Task goal ->
Return every line of the data that contains the string "Narrator".

Content revision data

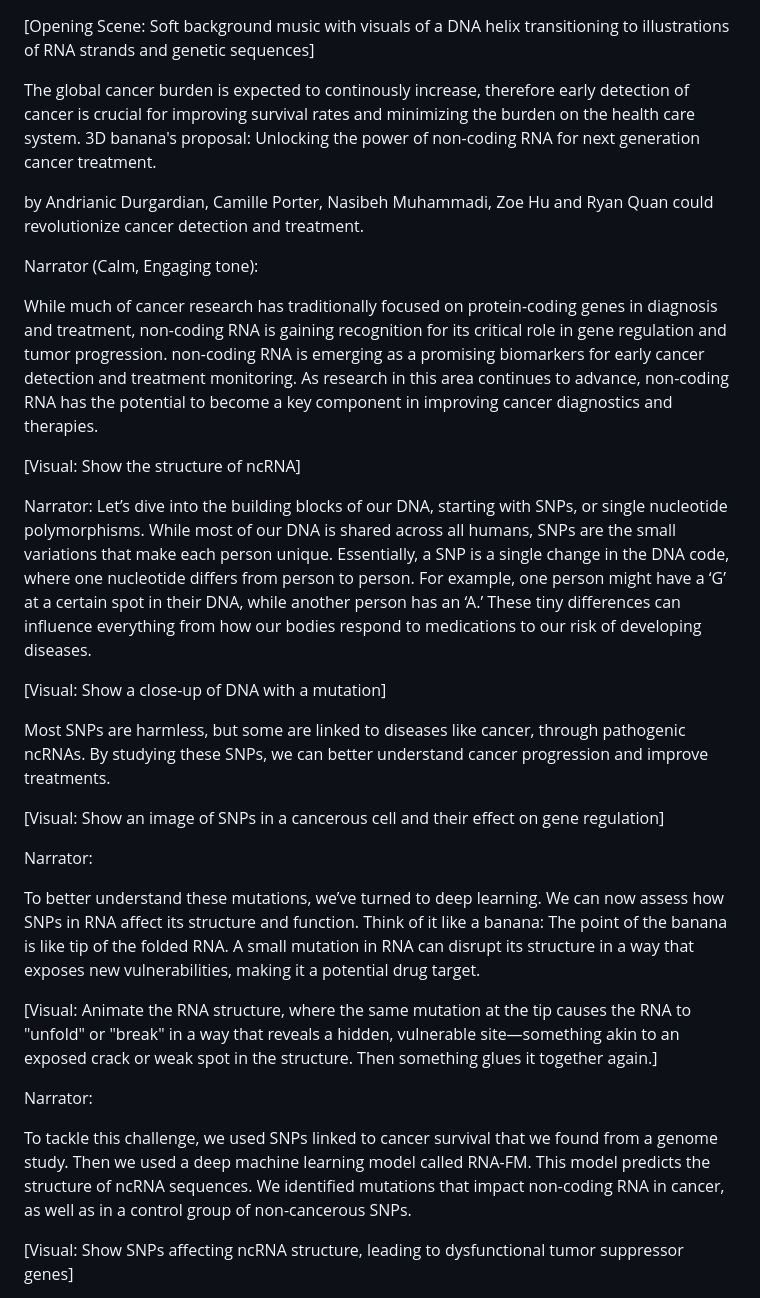
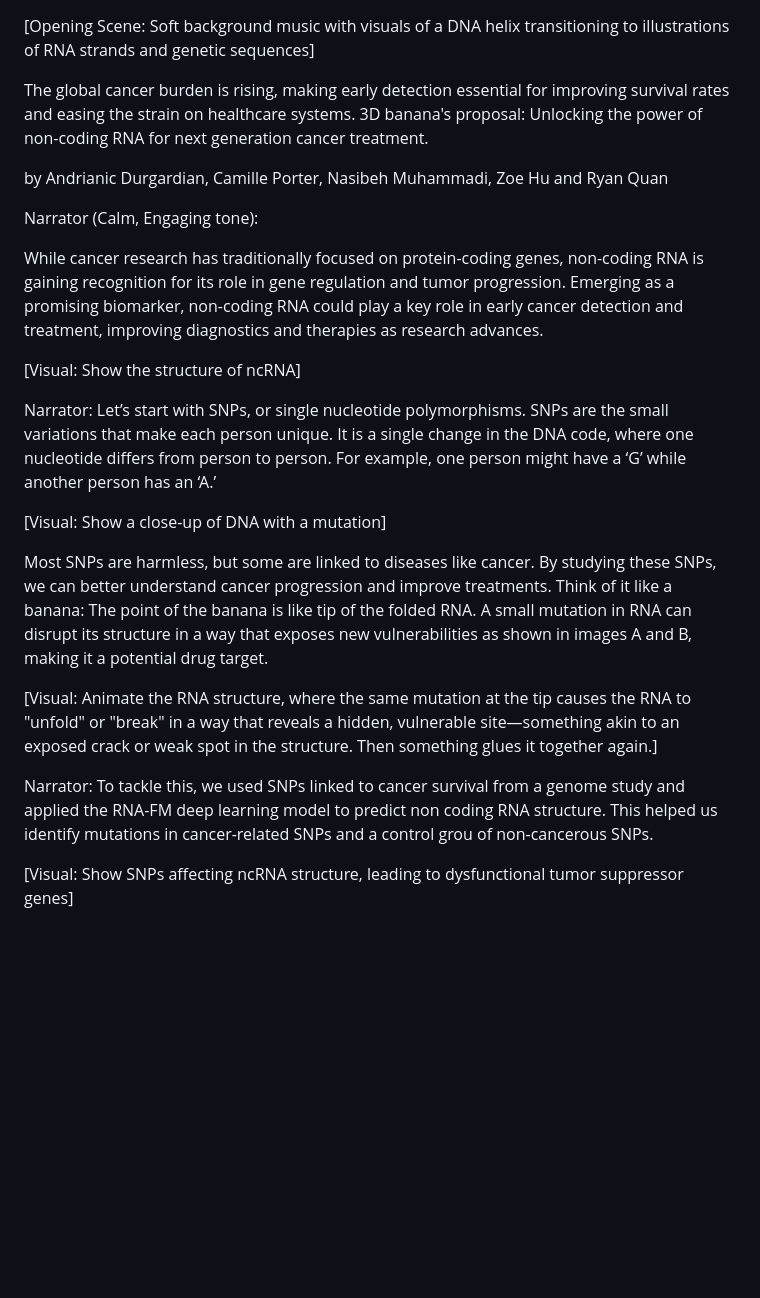
Before and after one commit to finli/RNA_mutations, a Markdown page: Movie script.md, the part around the change. Drawn GitHub-style; blank space fills up the shorter version.

```diff
--- a/Movie script.md
+++ b/Movie script.md
@@ -1,34 +1,26 @@
 [Opening Scene: Soft background music with visuals of a DNA helix transitioning to illustrations of RNA strands and genetic sequences]
 
-The global cancer burden is expected to continously increase, therefore early detection of cancer is crucial for improving survival rates and minimizing the burden on the health care system. 3D banana's proposal: Unlocking the power of non-coding RNA for next generation cancer treatment.
+The global cancer burden is rising, making early detection essential for improving survival rates and easing the strain on healthcare systems. 3D banana's proposal: Unlocking the power of non-coding RNA for next generation cancer treatment.
 
 by  Andrianic Durgardian, Camille Porter, Nasibeh Muhammadi, Zoe Hu and Ryan Quan
-could revolutionize cancer detection and treatment.
 
 Narrator (Calm, Engaging tone):
 
-While much of cancer research has traditionally focused on protein-coding genes in diagnosis and treatment, non-coding RNA is gaining recognition for its critical role in gene regulation and tumor progression. non-coding RNA is emerging as a promising biomarkers for early cancer detection and treatment monitoring. As research in this area continues to advance, non-coding RNA has the potential to become a key component in improving cancer diagnostics and therapies.
+While cancer research has traditionally focused on protein-coding genes, non-coding RNA is gaining recognition for its role in gene regulation and tumor progression. Emerging as a promising biomarker, non-coding RNA could play a key role in early cancer detection and treatment, improving diagnostics and therapies as research advances.
 
 [Visual: Show the structure of ncRNA]
 
 Narrator:
-Let’s dive into the building blocks of our DNA, starting with SNPs, or single nucleotide polymorphisms. While most of our DNA is shared across all humans, SNPs are the small variations that make each person unique. Essentially, a SNP is a single change in the DNA code, where one nucleotide differs from person to person. For example, one person might have a ‘G’ at a certain spot in their DNA, while another person has an ‘A.’ These tiny differences can influence everything from how our bodies respond to medications to our risk of developing diseases.
+Let’s start with SNPs, or single nucleotide polymorphisms. SNPs are the small variations that make each person unique. It is a single change in the DNA code, where one nucleotide differs from person to person. For example, one person might have a ‘G’ while another person has an ‘A.’
 
 [Visual: Show a close-up of DNA with a mutation]
 
-Most SNPs are harmless, but some are linked to diseases like cancer, through pathogenic ncRNAs. By studying these SNPs, we can better understand cancer progression and improve treatments.
-
-[Visual: Show an image of SNPs in a cancerous cell and their effect on gene regulation]
-
-Narrator:
-
-To better understand these mutations, we’ve turned to deep learning. We can now assess how SNPs in RNA affect its structure and function. Think of it like a banana: The point of the banana is like tip of the folded RNA.  A small mutation in RNA can disrupt its structure in a way that exposes new vulnerabilities, making it a potential drug target.
+Most SNPs are harmless, but some are linked to diseases like cancer. By studying these SNPs, we can better understand cancer progression and improve treatments. Think of it like a banana: The point of the banana is like tip of the folded RNA.  A small mutation in RNA can disrupt its structure in a way that exposes new vulnerabilities as shown in images A and B, making it a potential drug target.
 
 [Visual: Animate the RNA structure, where the same mutation at the tip causes the RNA to "unfold" or "break" in a way that reveals a hidden, vulnerable site—something akin to an exposed crack or weak spot in the structure. Then something glues it together again.]
 
 Narrator:
-
-To tackle this challenge, we used SNPs linked to cancer survival that we found from a genome study. Then we used a deep machine learning model called RNA-FM. This model predicts the structure of ncRNA sequences.  We identified mutations that impact non-coding RNA in cancer, as well as in a control group of non-cancerous SNPs.
+To tackle this, we used SNPs linked to cancer survival from a genome study and applied the RNA-FM deep learning model to predict non coding RNA structure. This helped us identify mutations in cancer-related SNPs and a control grou of non-cancerous SNPs.
 
 [Visual: Show SNPs affecting ncRNA structure, leading to dysfunctional tumor suppressor genes]
 
```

Solution for this exercise ->
 Narrator (Calm, Engaging tone):
 Narrator:
-Narrator:
 Narrator:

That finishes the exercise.